The psalmist reminds me of the prophet Habakkuk, who stands at his watchpost and declares, “I will watch to see what [God] will say” (2:1). Not, “I will listen to hear what God will say.” Not, “I will watch to see what God will do.” The prophet watches for God’s voice; he uses his eyes for listening. Similarly, the psalmist prays, “Listen to my words, and I will watch for your answer” (ap).

In both Psalm 130 and Habakkuk 2, eyes do the work of ears and ears do the work of eyes. It’s a confusion of senses, an apparent reorganization of how the body works. Yet it reminds us that faith, like the body, cannot be separated into parts. Just like the eyes need the ears and the body needs the voice, prayer needs work, proclamation needs meditation, and mercy needs fellowship. Mind, body, and spirit cooperate to perceive God.

I confess that I often separate my senses and perceptions when I seek God. I ask for a sign to give me hope, and I watch for that sign so intently in the world around me that I miss the song of hope my ears receive in Sunday worship. I raise my hands and pray that God will lift me up from the depths, and I focus so much on waiting with patience for God’s rescue and relief to fill my spirit that I fail to recognize the comfort of companions who travel along the same deep road. I cry to God for the long night of God’s silence to end. I long so intently for any sound or sigh in God’s voice that I neglect to feel the warmth of dawn on my skin as the sun rises in the east.

We often separate our minds, bodies, and spirits on the journey of faith; but God welcomes and loves us as whole people.

Help me watch for your words and listen for your actions, O God. Help me wait for you with my body, mind, and spirit together.

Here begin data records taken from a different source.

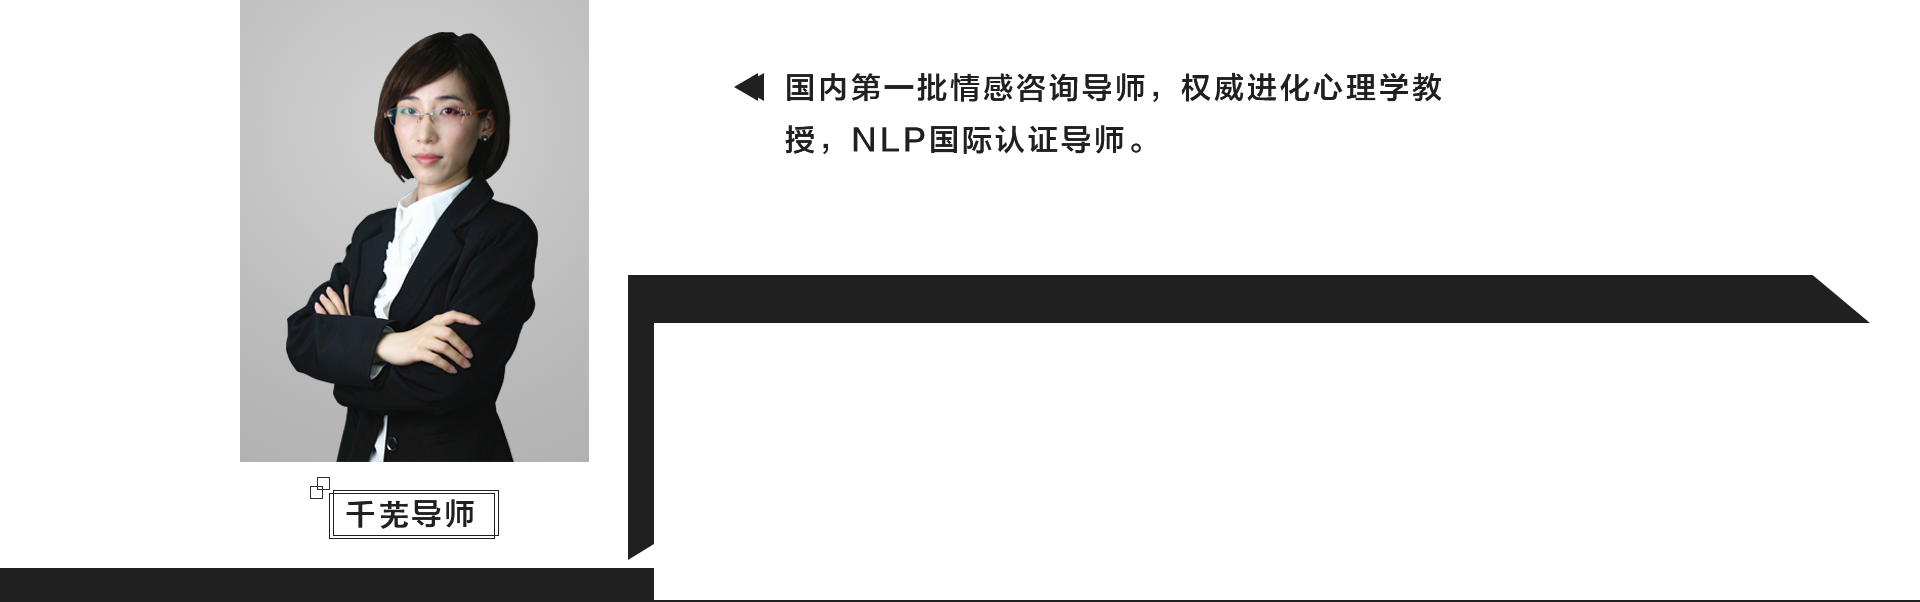
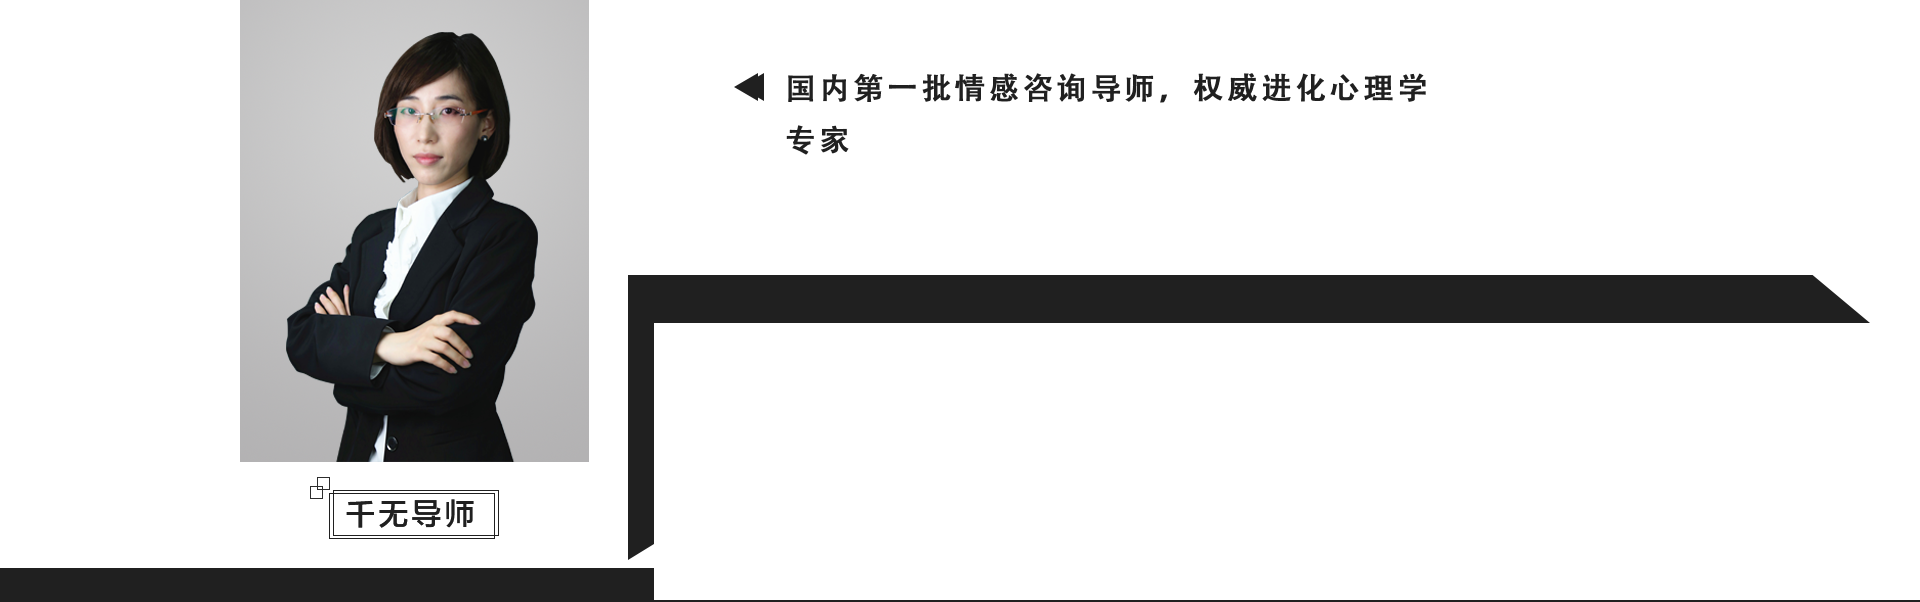
更新王志刚

Changed region(s): [[0.4062, 0.1196, 0.75, 0.1794], [0.4062, 0.2093, 0.5938, 0.2691], [0.1875, 0.8372, 0.2188, 0.8671]]

diff --git a/focus-team.html b/focus-team.html
@@ -233,7 +233,7 @@
 							您身边的情感专家
 						</h2>
 						<p>
-							12个导师组，106位资深情感导师，其中包括平均从业4年以上的国家心理咨询师、专业心理侧写师、国家级婚恋咨询师、情感挽回专家、情感维稳师等专业导师，为您的爱情保驾护航。
+							橘子情感的导师团队，均为资深全职导师，其中包括平均从业4年以上的国家心理咨询师、专业心理侧写师、国家级婚恋咨询师、情感挽回专家、情感维稳师等专业导师，为您的爱情保驾护航。
 						</p>
 						<p>
 							
@@ -266,7 +266,7 @@
                                     <div class="txt">
                                         <div class="name">嘉伟</div>
                                         <p class="des">
-                                            橘子情感创始人，国内首批情感挽回专家，NLP学院常务会员
+                                            橘子情感创始人，两性情感指导专家
                                         </p>
                                         <div class="btn">
                                             <button type="button" onclick="window.open('./views/page1.html')">了解详情</button>
@@ -283,7 +283,7 @@
                                     <div class="txt">
                                         <div class="name">杰妮</div>
                                         <p class="des">
-                                            资深情感专家，女性心理与行为侧写师，国家二级心理咨询师
+                                            资深情感专家，女性心理与行为侧写师
                                         </p>
                                         <div class="btn">
                                             <button type="button" onclick="window.open('./views/page7.html')">了解详情</button>
@@ -304,7 +304,7 @@
                                     <div class="txt">
                                         <div class="name">路加</div>
                                         <p class="des">
-                                            首席挽回专家，浙江大学教育学博士，国家二级心理咨询师
+                                            首席挽回专家，国家二级心理咨询师
                                         </p>
                                         <div class="btn">
                                             <button type="button" onclick="window.open('./views/page5.html')">了解详情</button>
@@ -321,7 +321,7 @@
                                     <div class="txt">
                                         <div class="name">千芜</div>
                                         <p class="des">
-                                            国内首批情感挽回专家，权威进化心理学教授，NLP国际认证导师
+                                            国内首批情感挽回专家，权威进化心理学专家
                                         </p>
                                         <div class="btn">
                                             <button type="button" onclick="window.open('./views/page6.html')">了解详情</button>
@@ -342,10 +342,10 @@
                             <div class="item-group">
                                 <div class="item">
                                     <div class="pic">
-                                        <img src="img/focus-team/m03-page02-person01.png" alt="">
+										<img src="img/focus-team/m03-page02-person04.png" alt=""><!-- 莫言 -->
                                     </div>
                                     <div class="txt">
-                                        <div class="name">柒月</div>
+										<div class="name">茉言</div>
                                         <p class="des">
                                             国家二级心理咨询师，前世纪佳缘金牌红娘，高级形象设计师
                                         </p>
@@ -359,10 +359,10 @@
                                 </div>
                                 <div class="item">
                                     <div class="pic">
-                                        <img src="img/focus-team/m03-page02-person02.png" alt="">
+										<img src="img/focus-team/m03-page02-person01.png" alt=""><!-- 七月 -->
                                     </div>
                                     <div class="txt">
-                                        <div class="name">阿苏</div>
+										<div class="name">柒月</div>
                                         <p class="des">
                                             资深情感咨询分析师，国家二级心理咨询师，美学专业背景形象指导
                                         </p>
@@ -397,10 +397,10 @@
                                 </div>
                                 <div class="item">
                                     <div class="pic">
-                                        <img src="img/focus-team/m03-page02-person04.png" alt="">
+										<img src="img/focus-team/m03-page02-person02.png" alt="">
                                     </div>
                                     <div class="txt">
-                                        <div class="name">茉言</div>
+										<div class="name">阿苏</div>
                                         <p class="des">
                                             门萨俱乐部成员，两性心理学研究者，情感关系专栏作家 。
                                         </p>

diff --git a/save-marriage.html b/save-marriage.html
@@ -256,7 +256,7 @@
 					<div class="main">
 						<div class="bg">
 							<div class="para">
-								<p class="top-para">中国情感挽回行业权威领导者，八年从业经验，已经累计为数万人解决情感问题，针对挽回婚姻、 挽回爱情、分离小三、长期关系维护等领域具有权威地位。
+								<p class="top-para">中国情感挽回行业权威领导者，导师拥有多年从业经验，已经累计为数万人解决情感问题，针对挽回婚姻、 挽回爱情、分离小三、长期关系维护等领域具有权威地位。
 								</p>
 								<p class="bot-para">由国内顶尖情感挽回师、情感维稳师、心理咨询师、心理侧写师、进化心理学专家、 两性心理学专家联合组成强大的理论供给团队，为两性情感解决方案提供理论基础。
 								</p>

diff --git a/index.html b/index.html
@@ -444,7 +444,7 @@
 								<img src="img/index/5.png" alt="">
 								<div class="txt text-left">
 									<div class="name">千芜</div>
-									<div class="info">国内首批情感挽回专家，权威进化心理学教授</div>
+									<div class="info">国内首批情感挽回专家，权威进化心理学专家</div>
 									<div class="des">导师寄语：通向幸福的路也许有千万条，也许你认为每一条都荆棘满布，但我会用我的专业与真诚，引领你寻找到幸福的捷径。</div>
 									<div class="button_base b06_skewed_slide_in" onclick="window.open('./views/page6.html')">
 										<div>了解导师</div>

diff --git a/custom-love.html b/custom-love.html
@@ -489,7 +489,7 @@
                                         </div>
                                     </div>
 									<p class="para">
-										橘子情感在业内广受好评，截止目前已经帮助近10000对用户寻得真爱，收获幸福。深受广大客户的认同和好评。
+										橘子情感在业内广受好评，截止目前已经帮助大量用户寻得真爱，收获幸福。深受广大客户的认同和好评。
 									</p>
 								</div>
 							</div>

diff --git a/views/page6.html b/views/page6.html
@@ -158,7 +158,7 @@
 							<div class="mentor mentor-intro">
 								<p class="name title">千无导师：</p>
 								<p class="intro">
-									国内首批情感挽回专家，权威进化心理学教授，NLP国际认证导师
+									国内首批情感挽回专家，权威进化心理学专家
 								</p>
 							</div>
 							<div class="mentor mentor-des">

diff --git a/views/page7.html b/views/page7.html
@@ -158,7 +158,7 @@
 							<div class="mentor mentor-intro">
 								<p class="name title">杰妮导师：</p>
 								<p class="intro">
-									资深情感专家，女性心理与行为侧写师，国家二级心理咨询师
+									资深情感专家，女性心理与行为侧写师
 								</p>
 							</div>
 							<div class="mentor mentor-des">

diff --git a/views/page1.html b/views/page1.html
@@ -158,7 +158,7 @@
 							<div class="mentor mentor-intro">
 								<p class="name title">嘉伟导师：</p>
 								<p class="intro">
-									橘子情感创始人，国内首批情感挽回专家，NLP学院常务会员
+									橘子情感创始人，两性情感指导专家
 								</p>
 							</div>
 							<div class="mentor mentor-des">

diff --git a/views/page5.html b/views/page5.html
@@ -158,7 +158,7 @@
 							<div class="mentor mentor-intro">
 								<p class="name title">路加导师：</p>
 								<p class="intro">
-									首席挽回专家，浙江大学教育学博士，国家二级心理咨询师
+									首席挽回专家，国家二级心理咨询师
 								</p>
 							</div>
 							<div class="mentor mentor-des">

Amen.

Pray the Scriptures Using Audio Lectio
Read John 11:1-45

0 Comments
Log In to leave a comment
Lectionary Week
March 23–29, 2020
Scripture Overview

Ezekiel sets the stage for the readings this week. In a vision, the prophet sees a seemingly hopeless situation, yet God restores flesh to the bones and brings them back to life by breathing into them. The psalmist calls out to God from the depths of devastation and waits confidently for God’s redemption. Paul plays off the double meaning of the Greek word pneuma: “breath” and “spirit.” Just as Ezekiel’s dry bones are brought back through the breath of God, so are we raised through the Spirit of God. The Lazarus story provides a bookend resurrection story for the week. Here Jesus demonstrates in the physical realm the spiritual realities described in the other passages. These resurrection stories point us toward Jesus’ resurrection and ultimately the promise of our own.

Questions and Suggestions for Reflection

Read Ezekiel 37:1-14. When have you heard from God directly or through others in times of devastation? How did you respond?
Read Psalm 130. How can you listen for signs of hope and look for God’s voice?
Read Romans 8:6-11. What helps you remember that you cannot save yourself and to put your trust in God?
Read John 11:1-45. When have you been disappointed in God’s timing or response? What would be different now if God had met your expectations then?

Respond by posting a prayer.

I join many of those who will pray for you as you seek to discern what you are called to be at this moment. May God grant you the courage to fulfill that calling. May we all open our eyes and see the misery, open our ears and hear the cries of God’s people, and, like God through the Lord Jesus Christ, be incarnate amongst them.” 

View a growing list of resources for the spiritual work of overcoming racism.